Newt Halliday, first baseman for the Pirates on August 19, 1916. He was playing in the Kentucky-Illinois-Tennessee League (referred to as the KITTY League) in 1916 when the league folded midway through their season. He played semi-pro ball in Chicago prior to 1916, but this was his first year of pro ball and he actually wasn’t doing to well at the plate, but his defense was praised and it was said that he had a strong arm. Local papers said that he was just a .200 hitter in 1916, but he made a decent amount of contact at the plate. His problem was that everything was hit in the air and without power. According to Halliday, his salary with the Pirates was “more than $100 per month”. He was given a tryout by the Pirates, reporting to the team on August 9th, three days after he was signed. He was on the bench during a doubleheader on August 19, 1916, when backup infielder Joe Schultz pinch-hit for first baseman Doc Johnston in the bottom of the fifth inning of game two. Schultz remained in the game and went to play second base, while Halliday entered the game as the first baseman. He handled all four chances he had in the field without an error, and he struck out in his only at-bat. It was said about him in the local paper the next day that “he is a big rangy youth, who handles himself nicely on the bag”. The Pittsburgh Daily Post said that he was impressive in his debut and would be given other opportunities before the season was over. When the Pirates went on a road trip in September, he was left home to train at Forbes Field with some other young players. Halliday never got into another game that season, and by the next year he was enlisted in the U.S. Navy during WWI. The Pirates sold him to Kansas City of the American Association in January of 1917 and he even played at least one preseason game for them against the Cincinnati Reds before joining the war effort. During his training, he contracted Tuberculosis and became very ill by March of 1918. By early April he had also come down with pneumonia. On April 6, 1918, at the age of 21, he passed away. His early death makes him one of the youngest major leaguers to pass away, surpassed by as few as three players, all from the 19th century. He was called by his full first name (Newton) during his time in baseball. He was called a right-handed hitter during his time in Pittsburgh, but his local papers from his minor league team said that he was a switch-hitter.

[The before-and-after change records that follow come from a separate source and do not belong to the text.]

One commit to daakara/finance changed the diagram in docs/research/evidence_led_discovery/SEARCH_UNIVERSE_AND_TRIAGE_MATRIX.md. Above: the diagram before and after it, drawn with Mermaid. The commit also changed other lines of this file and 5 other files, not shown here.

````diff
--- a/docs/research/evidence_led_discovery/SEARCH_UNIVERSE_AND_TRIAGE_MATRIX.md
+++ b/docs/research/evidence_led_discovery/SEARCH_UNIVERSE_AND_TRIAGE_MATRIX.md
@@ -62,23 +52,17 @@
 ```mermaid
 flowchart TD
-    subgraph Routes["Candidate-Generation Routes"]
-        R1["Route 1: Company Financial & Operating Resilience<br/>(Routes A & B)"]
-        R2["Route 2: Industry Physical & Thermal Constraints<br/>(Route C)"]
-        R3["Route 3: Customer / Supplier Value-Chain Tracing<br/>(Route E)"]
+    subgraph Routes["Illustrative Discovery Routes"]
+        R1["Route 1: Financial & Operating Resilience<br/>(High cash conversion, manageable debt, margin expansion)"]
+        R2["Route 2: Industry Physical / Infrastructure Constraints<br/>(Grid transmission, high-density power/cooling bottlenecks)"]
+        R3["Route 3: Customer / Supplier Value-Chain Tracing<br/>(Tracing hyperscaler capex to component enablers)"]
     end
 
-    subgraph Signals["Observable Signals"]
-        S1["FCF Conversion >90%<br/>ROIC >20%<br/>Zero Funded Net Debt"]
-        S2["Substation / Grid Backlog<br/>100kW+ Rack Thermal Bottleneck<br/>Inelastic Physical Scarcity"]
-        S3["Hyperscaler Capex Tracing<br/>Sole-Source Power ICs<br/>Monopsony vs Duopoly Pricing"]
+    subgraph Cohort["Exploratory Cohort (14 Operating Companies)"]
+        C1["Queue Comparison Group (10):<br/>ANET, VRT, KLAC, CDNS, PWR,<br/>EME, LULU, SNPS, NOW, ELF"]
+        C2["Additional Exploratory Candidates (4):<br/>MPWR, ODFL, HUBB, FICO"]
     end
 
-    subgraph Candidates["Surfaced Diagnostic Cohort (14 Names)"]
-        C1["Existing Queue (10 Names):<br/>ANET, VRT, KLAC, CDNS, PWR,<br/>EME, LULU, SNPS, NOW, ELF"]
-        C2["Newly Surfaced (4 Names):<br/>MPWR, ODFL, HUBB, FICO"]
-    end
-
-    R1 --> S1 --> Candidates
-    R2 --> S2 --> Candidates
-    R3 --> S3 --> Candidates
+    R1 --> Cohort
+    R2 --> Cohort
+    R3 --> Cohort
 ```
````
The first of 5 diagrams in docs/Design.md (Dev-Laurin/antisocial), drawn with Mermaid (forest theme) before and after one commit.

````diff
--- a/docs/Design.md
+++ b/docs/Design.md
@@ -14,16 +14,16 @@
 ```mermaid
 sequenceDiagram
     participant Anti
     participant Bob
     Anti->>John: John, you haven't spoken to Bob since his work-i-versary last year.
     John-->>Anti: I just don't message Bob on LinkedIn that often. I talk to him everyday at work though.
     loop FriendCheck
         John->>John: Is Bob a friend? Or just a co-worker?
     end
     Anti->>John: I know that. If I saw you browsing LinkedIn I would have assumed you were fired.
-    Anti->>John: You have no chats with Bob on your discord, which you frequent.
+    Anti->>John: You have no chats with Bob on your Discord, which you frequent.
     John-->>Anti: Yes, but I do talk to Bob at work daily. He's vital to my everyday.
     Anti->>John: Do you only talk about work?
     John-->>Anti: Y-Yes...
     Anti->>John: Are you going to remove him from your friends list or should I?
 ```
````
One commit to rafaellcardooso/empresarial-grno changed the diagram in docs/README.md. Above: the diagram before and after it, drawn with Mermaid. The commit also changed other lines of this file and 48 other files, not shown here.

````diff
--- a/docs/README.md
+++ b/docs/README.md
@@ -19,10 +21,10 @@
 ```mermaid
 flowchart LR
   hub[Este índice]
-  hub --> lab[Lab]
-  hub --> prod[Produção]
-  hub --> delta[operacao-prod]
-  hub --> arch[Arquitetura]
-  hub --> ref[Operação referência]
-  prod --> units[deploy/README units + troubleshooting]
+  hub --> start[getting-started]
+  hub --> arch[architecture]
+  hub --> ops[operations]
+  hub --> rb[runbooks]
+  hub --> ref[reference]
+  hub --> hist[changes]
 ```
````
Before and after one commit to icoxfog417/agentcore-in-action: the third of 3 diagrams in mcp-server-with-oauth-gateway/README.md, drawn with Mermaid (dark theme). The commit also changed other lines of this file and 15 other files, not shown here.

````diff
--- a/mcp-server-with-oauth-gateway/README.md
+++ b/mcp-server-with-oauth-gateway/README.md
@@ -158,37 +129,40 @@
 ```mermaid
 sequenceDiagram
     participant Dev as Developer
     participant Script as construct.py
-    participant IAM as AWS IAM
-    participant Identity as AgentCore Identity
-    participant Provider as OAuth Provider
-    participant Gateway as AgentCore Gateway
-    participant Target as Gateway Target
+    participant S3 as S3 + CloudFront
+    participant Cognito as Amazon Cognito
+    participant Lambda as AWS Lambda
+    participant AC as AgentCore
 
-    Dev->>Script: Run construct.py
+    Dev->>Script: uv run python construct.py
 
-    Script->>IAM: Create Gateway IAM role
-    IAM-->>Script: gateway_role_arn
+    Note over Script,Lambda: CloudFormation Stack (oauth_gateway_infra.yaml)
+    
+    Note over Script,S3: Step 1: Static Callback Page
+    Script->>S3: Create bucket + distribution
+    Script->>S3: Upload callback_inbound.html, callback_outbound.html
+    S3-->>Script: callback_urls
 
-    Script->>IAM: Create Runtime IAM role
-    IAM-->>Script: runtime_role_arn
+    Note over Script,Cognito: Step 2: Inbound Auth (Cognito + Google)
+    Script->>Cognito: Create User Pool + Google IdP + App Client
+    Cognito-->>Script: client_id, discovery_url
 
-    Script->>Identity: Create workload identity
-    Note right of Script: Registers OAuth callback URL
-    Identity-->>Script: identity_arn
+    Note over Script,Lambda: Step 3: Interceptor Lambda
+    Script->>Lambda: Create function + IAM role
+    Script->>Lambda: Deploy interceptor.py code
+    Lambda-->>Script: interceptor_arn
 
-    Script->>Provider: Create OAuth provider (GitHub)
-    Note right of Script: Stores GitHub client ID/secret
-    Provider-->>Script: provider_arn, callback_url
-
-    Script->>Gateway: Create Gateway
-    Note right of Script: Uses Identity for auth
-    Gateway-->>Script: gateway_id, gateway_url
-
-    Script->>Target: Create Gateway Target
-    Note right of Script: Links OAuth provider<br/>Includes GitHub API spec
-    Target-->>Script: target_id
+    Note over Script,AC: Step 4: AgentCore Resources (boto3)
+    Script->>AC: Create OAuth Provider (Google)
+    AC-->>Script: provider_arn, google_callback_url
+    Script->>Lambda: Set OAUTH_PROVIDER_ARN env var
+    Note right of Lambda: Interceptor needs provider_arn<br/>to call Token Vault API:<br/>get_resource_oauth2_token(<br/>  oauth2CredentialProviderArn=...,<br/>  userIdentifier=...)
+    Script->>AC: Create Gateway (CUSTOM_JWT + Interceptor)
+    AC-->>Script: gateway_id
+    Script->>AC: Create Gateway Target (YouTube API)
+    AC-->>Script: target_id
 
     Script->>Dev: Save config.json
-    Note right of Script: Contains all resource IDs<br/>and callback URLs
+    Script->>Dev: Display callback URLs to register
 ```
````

Ben Shaw, first baseman/catcher for the 1917-18 Pirates. Shaw was a college graduate with two years in the minors when he made the Pirates Opening Day roster in 1917 as their emergency catcher/ backup first baseman. He played 71 games for Houston of the Texas League in 1915, putting up a .244 average. He dropped down one level to Macon of the South Atlantic League in 1916, where he was credited with just 16 games played. He didn’t join Macon until mid-season when his team from Clarksville of the KITTY League disbanded. Through 66 games, he was hitting .361 with 26 extra-base hits and 33 stolen bases. He was picked up by the Pirates off of waivers from the New York Yankees just three weeks before the season started. It was said that he could fill the first base starting job in an acceptable manner if Bill Hinchman was unable to handle the job. The scouting report on him was that he was a promising catcher and a natural hitter. At the time of his acquisition, the Pirates had two catchers that were unsigned, both holding out for more money. As it turned out, the Pirates signed both holdouts and Shaw was returned to the minors after just two pinch hit at-bats. He went to Omaha of the Western League to finish the season, where he hit .313 in 102 games. He returned to the majors in 1918, taking up the role he was slated for the prior season. He played 21 games, getting five starts, and he hit .194 with two RBIs and five runs scored in 40 plate appearances. That 1918 season was his last as a player in pro ball, although he later managed in the minors for two seasons. A salary dispute with the Pirates in 1919 caused him to jump to outlaw baseball, playing for a Pennysylvania team from Oil City with teammate Jake Pitler, which got him blacklisted from pro ball until 1925, when he was reinstated. It was said at the time that the players retired to go into business, but they were still reserved by the Pirates, which prevented them from playing for any independent (outlaw) teams.